Broken color

Don't want to overwhelm with new posts, but I have some catching up to do. I'll save the rest for later in the week. But I wanted to bring up this thing about broken color. It's not new, at all, it started with the impressionist movement (think Seurat, s'il vous plait), at least really got some legs and has been going strong as a way of getting color to work ever since. It's a relatively simple notion, a colors power depends on the color it's next to.  It's a way to get color to vibrate, to come to life. Lots of reproduction methods use this principle, off-set printing, your TV set, stone lithography, ummm the rhythm method. I did this little sunset 9x12 this week at the Winter Park paint out. Probably could have sold it more than once or twice. And that might be because it is a simple painting with color doing all the work. The trick is to juxtapose compliments, split-compliments and even analogous colors (sorry for the color theory speak, but, hey, it's color theory) to create an overall color field. The notes have to be near each other in value and saturation in order to get the subtle shimmering of light particles.

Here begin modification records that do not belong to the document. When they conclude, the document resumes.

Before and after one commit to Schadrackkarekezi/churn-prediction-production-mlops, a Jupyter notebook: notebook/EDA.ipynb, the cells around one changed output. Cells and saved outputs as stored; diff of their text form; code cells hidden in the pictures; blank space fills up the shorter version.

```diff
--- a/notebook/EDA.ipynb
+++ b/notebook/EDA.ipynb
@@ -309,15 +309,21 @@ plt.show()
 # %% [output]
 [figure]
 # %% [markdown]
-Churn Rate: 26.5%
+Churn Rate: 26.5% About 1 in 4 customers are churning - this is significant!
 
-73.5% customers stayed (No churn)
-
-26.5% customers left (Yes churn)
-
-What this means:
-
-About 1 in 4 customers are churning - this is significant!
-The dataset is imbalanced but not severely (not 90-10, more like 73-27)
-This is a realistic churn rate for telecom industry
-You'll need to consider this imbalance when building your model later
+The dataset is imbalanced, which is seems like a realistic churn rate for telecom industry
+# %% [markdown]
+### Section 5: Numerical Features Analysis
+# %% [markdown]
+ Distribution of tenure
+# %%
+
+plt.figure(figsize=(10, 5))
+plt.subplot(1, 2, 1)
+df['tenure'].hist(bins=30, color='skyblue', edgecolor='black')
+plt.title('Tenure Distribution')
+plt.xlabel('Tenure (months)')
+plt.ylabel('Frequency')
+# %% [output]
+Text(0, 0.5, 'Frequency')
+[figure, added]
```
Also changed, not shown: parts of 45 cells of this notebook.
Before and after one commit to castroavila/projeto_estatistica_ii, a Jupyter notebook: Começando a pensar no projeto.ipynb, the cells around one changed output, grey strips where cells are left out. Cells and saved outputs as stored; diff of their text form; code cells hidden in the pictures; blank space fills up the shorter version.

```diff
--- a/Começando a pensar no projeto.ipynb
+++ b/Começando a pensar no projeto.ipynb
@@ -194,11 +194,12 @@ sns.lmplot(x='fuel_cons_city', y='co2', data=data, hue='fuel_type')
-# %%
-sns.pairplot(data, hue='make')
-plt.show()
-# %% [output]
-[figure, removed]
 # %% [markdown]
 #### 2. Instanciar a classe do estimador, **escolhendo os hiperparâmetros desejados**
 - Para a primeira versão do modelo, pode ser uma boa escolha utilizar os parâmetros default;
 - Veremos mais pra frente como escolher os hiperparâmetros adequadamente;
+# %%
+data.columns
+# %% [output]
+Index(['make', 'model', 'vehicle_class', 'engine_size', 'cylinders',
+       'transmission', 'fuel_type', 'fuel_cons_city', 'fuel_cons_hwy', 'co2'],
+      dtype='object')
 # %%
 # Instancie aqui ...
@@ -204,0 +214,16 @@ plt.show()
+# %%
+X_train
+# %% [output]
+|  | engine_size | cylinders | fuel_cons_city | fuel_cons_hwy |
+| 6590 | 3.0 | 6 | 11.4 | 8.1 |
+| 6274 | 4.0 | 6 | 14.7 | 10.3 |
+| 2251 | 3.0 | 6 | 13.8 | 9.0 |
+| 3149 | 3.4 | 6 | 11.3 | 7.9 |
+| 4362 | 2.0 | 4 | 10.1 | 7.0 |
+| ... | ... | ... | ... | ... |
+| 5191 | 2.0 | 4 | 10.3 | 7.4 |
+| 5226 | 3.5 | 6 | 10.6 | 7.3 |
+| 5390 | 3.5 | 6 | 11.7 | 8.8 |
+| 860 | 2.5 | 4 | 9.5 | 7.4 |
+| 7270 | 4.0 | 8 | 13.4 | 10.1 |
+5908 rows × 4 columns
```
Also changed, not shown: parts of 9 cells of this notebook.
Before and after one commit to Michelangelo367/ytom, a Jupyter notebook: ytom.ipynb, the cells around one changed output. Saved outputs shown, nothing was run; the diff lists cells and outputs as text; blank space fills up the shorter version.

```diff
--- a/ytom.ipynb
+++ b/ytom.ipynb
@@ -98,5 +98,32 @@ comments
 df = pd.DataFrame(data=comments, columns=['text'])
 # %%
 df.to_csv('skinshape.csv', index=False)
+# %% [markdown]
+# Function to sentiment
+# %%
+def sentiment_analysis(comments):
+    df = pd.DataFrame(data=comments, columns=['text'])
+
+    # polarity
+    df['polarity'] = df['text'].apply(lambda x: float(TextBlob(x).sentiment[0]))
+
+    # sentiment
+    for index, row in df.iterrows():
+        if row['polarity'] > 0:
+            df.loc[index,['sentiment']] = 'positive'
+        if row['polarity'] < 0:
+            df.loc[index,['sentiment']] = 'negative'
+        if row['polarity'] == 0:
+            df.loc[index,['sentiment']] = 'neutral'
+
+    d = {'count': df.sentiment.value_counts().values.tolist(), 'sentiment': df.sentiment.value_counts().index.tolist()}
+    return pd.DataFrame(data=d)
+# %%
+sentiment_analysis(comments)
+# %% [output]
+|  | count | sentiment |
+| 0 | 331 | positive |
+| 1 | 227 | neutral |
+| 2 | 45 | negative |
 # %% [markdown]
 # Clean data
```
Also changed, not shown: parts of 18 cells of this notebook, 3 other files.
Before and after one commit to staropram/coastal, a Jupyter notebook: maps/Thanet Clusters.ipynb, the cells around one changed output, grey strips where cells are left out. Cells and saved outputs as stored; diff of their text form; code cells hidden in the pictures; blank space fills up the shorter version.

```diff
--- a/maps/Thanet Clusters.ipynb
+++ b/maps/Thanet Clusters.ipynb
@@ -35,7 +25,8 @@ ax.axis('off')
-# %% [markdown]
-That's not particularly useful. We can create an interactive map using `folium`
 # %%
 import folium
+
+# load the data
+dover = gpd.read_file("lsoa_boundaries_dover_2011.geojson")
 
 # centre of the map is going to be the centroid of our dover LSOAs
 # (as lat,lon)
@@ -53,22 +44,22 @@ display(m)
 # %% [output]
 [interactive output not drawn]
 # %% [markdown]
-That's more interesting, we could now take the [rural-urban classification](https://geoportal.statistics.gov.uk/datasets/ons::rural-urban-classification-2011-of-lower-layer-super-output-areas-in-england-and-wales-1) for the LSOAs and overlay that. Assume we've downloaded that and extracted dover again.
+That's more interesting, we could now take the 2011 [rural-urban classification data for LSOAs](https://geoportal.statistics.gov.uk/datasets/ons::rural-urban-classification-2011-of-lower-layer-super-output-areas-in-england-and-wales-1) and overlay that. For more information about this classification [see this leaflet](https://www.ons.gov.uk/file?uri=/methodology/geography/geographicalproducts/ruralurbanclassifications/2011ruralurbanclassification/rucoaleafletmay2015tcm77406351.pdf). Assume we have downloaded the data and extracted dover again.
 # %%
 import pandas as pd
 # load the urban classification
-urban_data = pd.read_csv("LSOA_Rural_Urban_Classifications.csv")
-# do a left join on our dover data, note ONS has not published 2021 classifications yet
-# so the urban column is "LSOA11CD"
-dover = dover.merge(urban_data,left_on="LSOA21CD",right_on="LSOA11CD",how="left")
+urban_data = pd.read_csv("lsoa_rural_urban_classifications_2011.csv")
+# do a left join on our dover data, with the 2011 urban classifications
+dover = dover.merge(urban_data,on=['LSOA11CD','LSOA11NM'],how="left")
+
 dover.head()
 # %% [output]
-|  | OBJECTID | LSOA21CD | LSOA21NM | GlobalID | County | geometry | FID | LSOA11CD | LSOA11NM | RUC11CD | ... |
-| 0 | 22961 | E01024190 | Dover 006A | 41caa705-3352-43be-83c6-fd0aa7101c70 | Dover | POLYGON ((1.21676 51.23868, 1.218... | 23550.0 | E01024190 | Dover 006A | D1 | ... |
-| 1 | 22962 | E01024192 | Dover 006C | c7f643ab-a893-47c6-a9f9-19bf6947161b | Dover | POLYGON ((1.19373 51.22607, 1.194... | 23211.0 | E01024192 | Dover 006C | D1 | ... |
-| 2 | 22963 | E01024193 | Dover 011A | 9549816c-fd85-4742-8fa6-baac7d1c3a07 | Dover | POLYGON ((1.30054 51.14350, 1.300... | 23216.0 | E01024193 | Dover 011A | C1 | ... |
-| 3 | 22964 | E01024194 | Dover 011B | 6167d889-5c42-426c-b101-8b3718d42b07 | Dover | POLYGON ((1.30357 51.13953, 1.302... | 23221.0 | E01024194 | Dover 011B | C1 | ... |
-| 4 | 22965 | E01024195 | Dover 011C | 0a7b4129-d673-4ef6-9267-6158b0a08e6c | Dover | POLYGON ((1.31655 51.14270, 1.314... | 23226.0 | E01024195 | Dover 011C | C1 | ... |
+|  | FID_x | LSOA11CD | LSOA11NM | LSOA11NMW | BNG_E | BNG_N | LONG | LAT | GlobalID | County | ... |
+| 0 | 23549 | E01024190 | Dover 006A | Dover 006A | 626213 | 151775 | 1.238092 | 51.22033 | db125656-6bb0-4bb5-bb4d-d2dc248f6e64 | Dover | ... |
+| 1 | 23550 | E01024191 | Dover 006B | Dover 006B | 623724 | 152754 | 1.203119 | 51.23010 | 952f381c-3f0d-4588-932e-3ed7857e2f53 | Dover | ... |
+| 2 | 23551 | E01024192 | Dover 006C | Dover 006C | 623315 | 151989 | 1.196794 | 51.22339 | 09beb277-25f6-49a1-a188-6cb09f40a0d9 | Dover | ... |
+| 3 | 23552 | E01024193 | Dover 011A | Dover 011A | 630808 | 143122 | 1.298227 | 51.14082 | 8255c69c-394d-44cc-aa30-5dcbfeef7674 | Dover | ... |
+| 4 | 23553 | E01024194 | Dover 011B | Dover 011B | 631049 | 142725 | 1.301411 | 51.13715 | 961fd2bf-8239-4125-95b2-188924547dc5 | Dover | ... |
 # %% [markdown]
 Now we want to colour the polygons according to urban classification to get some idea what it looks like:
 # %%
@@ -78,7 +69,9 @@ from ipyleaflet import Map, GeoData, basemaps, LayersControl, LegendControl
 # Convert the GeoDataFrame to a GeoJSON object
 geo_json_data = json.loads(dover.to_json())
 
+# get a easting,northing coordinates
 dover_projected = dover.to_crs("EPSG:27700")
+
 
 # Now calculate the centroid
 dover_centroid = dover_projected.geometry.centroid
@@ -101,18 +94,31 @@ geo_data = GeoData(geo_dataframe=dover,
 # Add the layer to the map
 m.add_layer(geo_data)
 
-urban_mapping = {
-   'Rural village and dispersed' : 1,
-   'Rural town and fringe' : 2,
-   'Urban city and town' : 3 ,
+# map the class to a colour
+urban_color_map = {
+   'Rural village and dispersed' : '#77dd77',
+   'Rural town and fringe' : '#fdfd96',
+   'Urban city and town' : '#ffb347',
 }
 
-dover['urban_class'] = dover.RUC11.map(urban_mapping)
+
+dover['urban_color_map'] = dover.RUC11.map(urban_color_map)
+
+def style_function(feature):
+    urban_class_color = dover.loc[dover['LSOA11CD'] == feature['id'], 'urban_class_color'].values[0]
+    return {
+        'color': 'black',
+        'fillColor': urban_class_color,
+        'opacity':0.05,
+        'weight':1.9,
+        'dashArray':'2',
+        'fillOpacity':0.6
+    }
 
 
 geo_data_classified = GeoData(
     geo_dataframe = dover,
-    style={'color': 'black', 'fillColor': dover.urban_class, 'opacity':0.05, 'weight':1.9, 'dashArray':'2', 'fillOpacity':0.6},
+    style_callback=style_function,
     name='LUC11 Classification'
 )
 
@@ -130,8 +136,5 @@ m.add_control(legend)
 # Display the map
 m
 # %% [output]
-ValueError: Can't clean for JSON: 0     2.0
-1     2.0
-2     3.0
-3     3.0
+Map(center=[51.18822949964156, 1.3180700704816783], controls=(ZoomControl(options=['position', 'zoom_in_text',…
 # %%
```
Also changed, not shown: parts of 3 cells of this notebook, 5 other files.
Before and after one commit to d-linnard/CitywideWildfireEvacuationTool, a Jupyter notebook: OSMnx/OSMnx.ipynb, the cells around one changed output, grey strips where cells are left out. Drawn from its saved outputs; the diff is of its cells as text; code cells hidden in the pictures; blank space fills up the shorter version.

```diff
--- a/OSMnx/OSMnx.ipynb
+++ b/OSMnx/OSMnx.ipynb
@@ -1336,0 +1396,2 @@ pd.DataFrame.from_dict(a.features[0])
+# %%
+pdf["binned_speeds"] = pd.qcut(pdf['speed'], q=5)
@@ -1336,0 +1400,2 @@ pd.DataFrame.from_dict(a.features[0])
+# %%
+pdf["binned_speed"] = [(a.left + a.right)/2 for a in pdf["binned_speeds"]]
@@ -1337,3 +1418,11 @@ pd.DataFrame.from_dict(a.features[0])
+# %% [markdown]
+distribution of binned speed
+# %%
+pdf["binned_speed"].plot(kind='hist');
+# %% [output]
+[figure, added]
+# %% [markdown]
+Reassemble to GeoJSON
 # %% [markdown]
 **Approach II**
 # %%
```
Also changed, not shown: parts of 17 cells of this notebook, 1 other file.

This image is a little larger than I usually put up, so when you click on it you can see what I mean. It helped to paint this on a broad weave linen so that the color underneath can still show through and the chunks of paint come off the brush better. I like me some broad weave linen or is that linen weaving broads... they are fun to paint.